Simple molecular motions, such as vibration and rotation, drive the chemical reactions that govern the world in which we live. In an attempt to understand the underlying mechanisms of these processes, scientists have developed a multitude of ultrafast spectroscopic techniques that allow us to observe these fundamental motions. Femtosecond transition-state spectroscopy (FTS) is such a technique that uses a pump-probe laser method to monitor changes in the conformation of molecular systems, notably interatomic distance or vibration. There have been several studies in which this technique was used to monitor the vibration of diatomic iodine (I2), with the resulting data giving insight to experimentalists and theorists alike.
We present the underlying theory, development, and results of a MATLAB-implemented numerical simulation of FTS applied to I2. Our time-dependent quantum mechanical calculations simulate all aspects of the I2-FTS system, taking into account both wavepacket evolution along molecular potential energy surfaces and the laser-driven transitions between these surfaces. We directly integrate the time-dependent Schrodinger equation through a split-operator Fourier-transform propagation of the molecular wavefunction in time, introducing some novel methods that increase computational efficiency. One can then calculate relevant experimental quantities such as excited state population and energy spectra.
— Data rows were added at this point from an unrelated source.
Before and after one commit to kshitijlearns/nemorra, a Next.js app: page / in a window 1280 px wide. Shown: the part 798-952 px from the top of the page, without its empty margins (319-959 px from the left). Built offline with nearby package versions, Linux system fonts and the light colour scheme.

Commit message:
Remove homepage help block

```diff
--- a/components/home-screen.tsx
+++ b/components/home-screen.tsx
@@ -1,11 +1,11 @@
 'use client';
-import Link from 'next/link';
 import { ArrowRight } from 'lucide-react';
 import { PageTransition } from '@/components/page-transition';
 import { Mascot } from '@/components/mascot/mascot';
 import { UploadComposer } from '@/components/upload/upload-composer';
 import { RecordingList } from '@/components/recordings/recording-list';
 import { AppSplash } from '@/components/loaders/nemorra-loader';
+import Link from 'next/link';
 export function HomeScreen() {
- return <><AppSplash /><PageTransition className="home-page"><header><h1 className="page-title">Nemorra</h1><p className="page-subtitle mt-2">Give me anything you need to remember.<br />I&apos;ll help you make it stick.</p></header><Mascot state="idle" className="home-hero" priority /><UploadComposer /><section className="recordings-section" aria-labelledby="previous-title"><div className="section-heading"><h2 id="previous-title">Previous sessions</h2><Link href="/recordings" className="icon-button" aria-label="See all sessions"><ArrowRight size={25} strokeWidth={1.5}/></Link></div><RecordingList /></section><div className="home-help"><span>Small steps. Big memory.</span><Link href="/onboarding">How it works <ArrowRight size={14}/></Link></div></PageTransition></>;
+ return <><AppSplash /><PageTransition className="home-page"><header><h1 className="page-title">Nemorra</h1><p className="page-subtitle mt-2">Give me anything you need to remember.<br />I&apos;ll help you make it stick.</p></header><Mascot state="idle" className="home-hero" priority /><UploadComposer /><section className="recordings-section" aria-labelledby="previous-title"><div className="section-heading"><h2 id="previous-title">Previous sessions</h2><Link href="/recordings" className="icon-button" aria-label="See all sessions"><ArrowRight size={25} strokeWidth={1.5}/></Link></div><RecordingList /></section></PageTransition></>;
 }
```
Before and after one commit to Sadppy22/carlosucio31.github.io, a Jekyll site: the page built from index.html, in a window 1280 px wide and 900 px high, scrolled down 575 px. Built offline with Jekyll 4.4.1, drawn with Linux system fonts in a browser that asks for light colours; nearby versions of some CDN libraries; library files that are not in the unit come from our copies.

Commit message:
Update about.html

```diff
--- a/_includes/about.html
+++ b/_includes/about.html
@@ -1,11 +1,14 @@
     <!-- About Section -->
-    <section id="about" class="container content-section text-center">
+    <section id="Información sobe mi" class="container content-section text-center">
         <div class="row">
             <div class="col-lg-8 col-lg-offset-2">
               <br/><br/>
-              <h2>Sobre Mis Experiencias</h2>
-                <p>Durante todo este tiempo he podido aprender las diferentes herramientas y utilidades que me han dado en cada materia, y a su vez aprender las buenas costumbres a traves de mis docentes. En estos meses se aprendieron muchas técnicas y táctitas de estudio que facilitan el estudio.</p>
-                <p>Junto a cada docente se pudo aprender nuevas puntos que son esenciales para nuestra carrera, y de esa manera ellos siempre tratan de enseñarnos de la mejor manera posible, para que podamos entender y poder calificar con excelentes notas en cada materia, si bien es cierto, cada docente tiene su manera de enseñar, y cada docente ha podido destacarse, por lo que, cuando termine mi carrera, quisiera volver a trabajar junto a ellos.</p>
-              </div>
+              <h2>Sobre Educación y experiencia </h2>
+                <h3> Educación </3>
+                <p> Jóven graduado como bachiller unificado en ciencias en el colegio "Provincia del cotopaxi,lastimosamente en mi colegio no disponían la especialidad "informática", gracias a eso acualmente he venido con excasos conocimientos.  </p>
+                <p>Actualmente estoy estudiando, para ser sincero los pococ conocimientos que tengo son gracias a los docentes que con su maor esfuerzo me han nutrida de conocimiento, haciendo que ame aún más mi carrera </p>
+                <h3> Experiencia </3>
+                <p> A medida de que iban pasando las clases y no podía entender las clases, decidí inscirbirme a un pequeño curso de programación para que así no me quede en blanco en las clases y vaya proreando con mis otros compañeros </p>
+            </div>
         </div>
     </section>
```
New Majors Induction Ceremony & Picnic
Thursday, May 5th
Join us as we welcome and induct our newest members to the Physics Department!
Tome 115 & Tome Backyard Area
Picnic food provided